Instructions for the task —
Pull out every line below that contains the word "워드마크".

*** The data ***

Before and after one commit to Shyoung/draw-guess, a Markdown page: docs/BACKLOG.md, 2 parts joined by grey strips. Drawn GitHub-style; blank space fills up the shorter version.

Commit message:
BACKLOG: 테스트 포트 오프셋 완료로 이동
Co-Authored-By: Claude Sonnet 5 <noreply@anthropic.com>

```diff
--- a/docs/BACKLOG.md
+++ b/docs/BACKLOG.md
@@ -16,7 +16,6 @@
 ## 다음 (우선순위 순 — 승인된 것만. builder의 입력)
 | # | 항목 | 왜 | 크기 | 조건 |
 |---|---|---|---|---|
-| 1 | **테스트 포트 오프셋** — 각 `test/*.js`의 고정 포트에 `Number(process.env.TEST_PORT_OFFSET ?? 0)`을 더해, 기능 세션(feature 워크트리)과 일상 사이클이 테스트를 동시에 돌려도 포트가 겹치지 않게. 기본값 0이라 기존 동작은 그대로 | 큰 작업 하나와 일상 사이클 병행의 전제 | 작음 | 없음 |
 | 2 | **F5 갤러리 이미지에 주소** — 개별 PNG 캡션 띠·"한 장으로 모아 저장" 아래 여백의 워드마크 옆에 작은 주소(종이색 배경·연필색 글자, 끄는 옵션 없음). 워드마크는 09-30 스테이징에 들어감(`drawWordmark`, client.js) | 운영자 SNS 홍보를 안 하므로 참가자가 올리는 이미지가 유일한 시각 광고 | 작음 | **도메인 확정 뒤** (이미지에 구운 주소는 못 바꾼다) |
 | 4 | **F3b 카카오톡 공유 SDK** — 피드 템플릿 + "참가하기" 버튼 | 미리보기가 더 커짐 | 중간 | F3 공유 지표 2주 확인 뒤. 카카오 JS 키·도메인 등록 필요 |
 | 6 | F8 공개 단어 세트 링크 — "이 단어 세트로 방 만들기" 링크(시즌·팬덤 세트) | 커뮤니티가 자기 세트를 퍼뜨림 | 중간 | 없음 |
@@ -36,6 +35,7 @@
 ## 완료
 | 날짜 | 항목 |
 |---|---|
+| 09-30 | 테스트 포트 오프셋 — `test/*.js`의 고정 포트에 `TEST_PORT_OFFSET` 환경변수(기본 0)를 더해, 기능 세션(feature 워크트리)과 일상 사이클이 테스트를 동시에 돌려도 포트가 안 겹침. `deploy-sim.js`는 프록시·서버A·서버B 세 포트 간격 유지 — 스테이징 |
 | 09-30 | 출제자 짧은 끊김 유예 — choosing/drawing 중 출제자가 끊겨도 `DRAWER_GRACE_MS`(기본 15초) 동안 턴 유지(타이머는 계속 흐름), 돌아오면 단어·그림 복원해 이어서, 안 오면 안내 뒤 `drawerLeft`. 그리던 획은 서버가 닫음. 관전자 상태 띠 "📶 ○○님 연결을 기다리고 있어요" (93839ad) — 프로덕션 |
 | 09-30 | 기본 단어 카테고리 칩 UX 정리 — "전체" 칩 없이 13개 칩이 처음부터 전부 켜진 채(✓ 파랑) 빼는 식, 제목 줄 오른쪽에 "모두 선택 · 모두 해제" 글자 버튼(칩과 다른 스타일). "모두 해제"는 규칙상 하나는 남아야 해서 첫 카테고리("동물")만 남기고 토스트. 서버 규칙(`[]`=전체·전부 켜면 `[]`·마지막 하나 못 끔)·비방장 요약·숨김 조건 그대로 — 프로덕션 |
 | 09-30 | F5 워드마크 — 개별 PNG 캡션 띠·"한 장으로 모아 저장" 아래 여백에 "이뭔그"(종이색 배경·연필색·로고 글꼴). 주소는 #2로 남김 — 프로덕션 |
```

*** End of The data ***

Answer section —
 | 2 | **F5 갤러리 이미지에 주소** — 개별 PNG 캡션 띠·"한 장으로 모아 저장" 아래 여백의 워드마크 옆에 작은 주소(종이색 배경·연필색 글자, 끄는 옵션 없음). 워드마크는 09-30 스테이징에 들어감(`drawWordmark`, client.js) | 운영자 SNS 홍보를 안 하므로 참가자가 올리는 이미지가 유일한 시각 광고 | 작음 | **도메인 확정 뒤** (이미지에 구운 주소는 못 바꾼다) |
 | 09-30 | F5 워드마크 — 개별 PNG 캡션 띠·"한 장으로 모아 저장" 아래 여백에 "이뭔그"(종이색 배경·연필색·로고 글꼴). 주소는 #2로 남김 — 프로덕션 |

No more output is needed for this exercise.